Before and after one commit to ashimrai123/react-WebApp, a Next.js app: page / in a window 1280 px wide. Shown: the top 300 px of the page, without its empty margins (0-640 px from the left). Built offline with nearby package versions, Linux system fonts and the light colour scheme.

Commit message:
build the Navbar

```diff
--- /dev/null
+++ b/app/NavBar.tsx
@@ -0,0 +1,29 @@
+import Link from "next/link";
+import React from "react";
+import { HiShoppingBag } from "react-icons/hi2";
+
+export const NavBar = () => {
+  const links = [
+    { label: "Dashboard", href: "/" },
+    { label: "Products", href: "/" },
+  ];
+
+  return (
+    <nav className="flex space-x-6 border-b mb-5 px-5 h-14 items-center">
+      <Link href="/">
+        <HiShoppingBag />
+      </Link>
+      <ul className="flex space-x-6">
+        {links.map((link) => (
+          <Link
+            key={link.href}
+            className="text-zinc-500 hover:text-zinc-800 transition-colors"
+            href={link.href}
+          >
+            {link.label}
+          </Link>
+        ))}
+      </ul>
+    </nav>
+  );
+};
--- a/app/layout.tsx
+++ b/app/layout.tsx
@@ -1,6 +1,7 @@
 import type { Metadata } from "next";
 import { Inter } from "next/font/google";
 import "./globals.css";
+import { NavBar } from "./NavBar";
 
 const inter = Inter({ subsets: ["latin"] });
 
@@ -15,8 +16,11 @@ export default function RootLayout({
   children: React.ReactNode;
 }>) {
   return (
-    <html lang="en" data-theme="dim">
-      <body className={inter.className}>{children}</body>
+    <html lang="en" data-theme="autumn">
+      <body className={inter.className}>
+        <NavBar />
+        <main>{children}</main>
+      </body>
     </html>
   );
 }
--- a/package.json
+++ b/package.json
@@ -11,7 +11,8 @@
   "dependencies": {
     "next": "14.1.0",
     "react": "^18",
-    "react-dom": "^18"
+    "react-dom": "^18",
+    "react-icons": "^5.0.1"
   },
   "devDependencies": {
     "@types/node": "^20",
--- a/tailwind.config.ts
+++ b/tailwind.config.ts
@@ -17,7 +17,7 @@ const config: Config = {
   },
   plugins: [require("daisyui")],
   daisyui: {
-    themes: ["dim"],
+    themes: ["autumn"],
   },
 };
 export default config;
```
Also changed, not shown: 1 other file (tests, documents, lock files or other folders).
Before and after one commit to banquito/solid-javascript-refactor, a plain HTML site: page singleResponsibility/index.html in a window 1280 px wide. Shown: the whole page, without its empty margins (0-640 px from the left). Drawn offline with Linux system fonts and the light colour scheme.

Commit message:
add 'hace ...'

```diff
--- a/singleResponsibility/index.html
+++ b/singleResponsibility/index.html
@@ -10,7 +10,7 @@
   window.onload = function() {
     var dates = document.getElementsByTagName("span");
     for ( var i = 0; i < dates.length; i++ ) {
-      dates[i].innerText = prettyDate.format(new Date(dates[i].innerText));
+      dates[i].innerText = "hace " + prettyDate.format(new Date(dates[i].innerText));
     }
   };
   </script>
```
--- --- ---
■ **WHAT THIS TASK INVOLVES**:
Word for word, return all of the records.

■ **SOLUTION BELOW**:
Before and after one commit to ashimrai123/react-WebApp, a Next.js app: page / in a window 1280 px wide. Shown: the top 300 px of the page, without its empty margins (0-640 px from the left). Built offline with nearby package versions, Linux system fonts and the light colour scheme.

Commit message:
build the Navbar

```diff
--- /dev/null
+++ b/app/NavBar.tsx
@@ -0,0 +1,29 @@
+import Link from "next/link";
+import React from "react";
+import { HiShoppingBag } from "react-icons/hi2";
+
+export const NavBar = () => {
+  const links = [
+    { label: "Dashboard", href: "/" },
+    { label: "Products", href: "/" },
+  ];
+
+  return (
+    <nav className="flex space-x-6 border-b mb-5 px-5 h-14 items-center">
+      <Link href="/">
+        <HiShoppingBag />
+      </Link>
+      <ul className="flex space-x-6">
+        {links.map((link) => (
+          <Link
+            key={link.href}
+            className="text-zinc-500 hover:text-zinc-800 transition-colors"
+            href={link.href}
+          >
+            {link.label}
+          </Link>
+        ))}
+      </ul>
+    </nav>
+  );
+};
--- a/app/layout.tsx
+++ b/app/layout.tsx
@@ -1,6 +1,7 @@
 import type { Metadata } from "next";
 import { Inter } from "next/font/google";
 import "./globals.css";
+import { NavBar } from "./NavBar";
 
 const inter = Inter({ subsets: ["latin"] });
 
@@ -15,8 +16,11 @@ export default function RootLayout({
   children: React.ReactNode;
 }>) {
   return (
-    <html lang="en" data-theme="dim">
-      <body className={inter.className}>{children}</body>
+    <html lang="en" data-theme="autumn">
+      <body className={inter.className}>
+        <NavBar />
+        <main>{children}</main>
+      </body>
     </html>
   );
 }
--- a/package.json
+++ b/package.json
@@ -11,7 +11,8 @@
   "dependencies": {
     "next": "14.1.0",
     "react": "^18",
-    "react-dom": "^18"
+    "react-dom": "^18",
+    "react-icons": "^5.0.1"
   },
   "devDependencies": {
     "@types/node": "^20",
--- a/tailwind.config.ts
+++ b/tailwind.config.ts
@@ -17,7 +17,7 @@ const config: Config = {
   },
   plugins: [require("daisyui")],
   daisyui: {
-    themes: ["dim"],
+    themes: ["autumn"],
   },
 };
 export default config;
```
Also changed, not shown: 1 other file (tests, documents, lock files or other folders).
Before and after one commit to banquito/solid-javascript-refactor, a plain HTML site: page singleResponsibility/index.html in a window 1280 px wide. Shown: the whole page, without its empty margins (0-640 px from the left). Drawn offline with Linux system fonts and the light colour scheme.

Commit message:
add 'hace ...'

```diff
--- a/singleResponsibility/index.html
+++ b/singleResponsibility/index.html
@@ -10,7 +10,7 @@
   window.onload = function() {
     var dates = document.getElementsByTagName("span");
     for ( var i = 0; i < dates.length; i++ ) {
-      dates[i].innerText = prettyDate.format(new Date(dates[i].innerText));
+      dates[i].innerText = "hace " + prettyDate.format(new Date(dates[i].innerText));
     }
   };
   </script>
```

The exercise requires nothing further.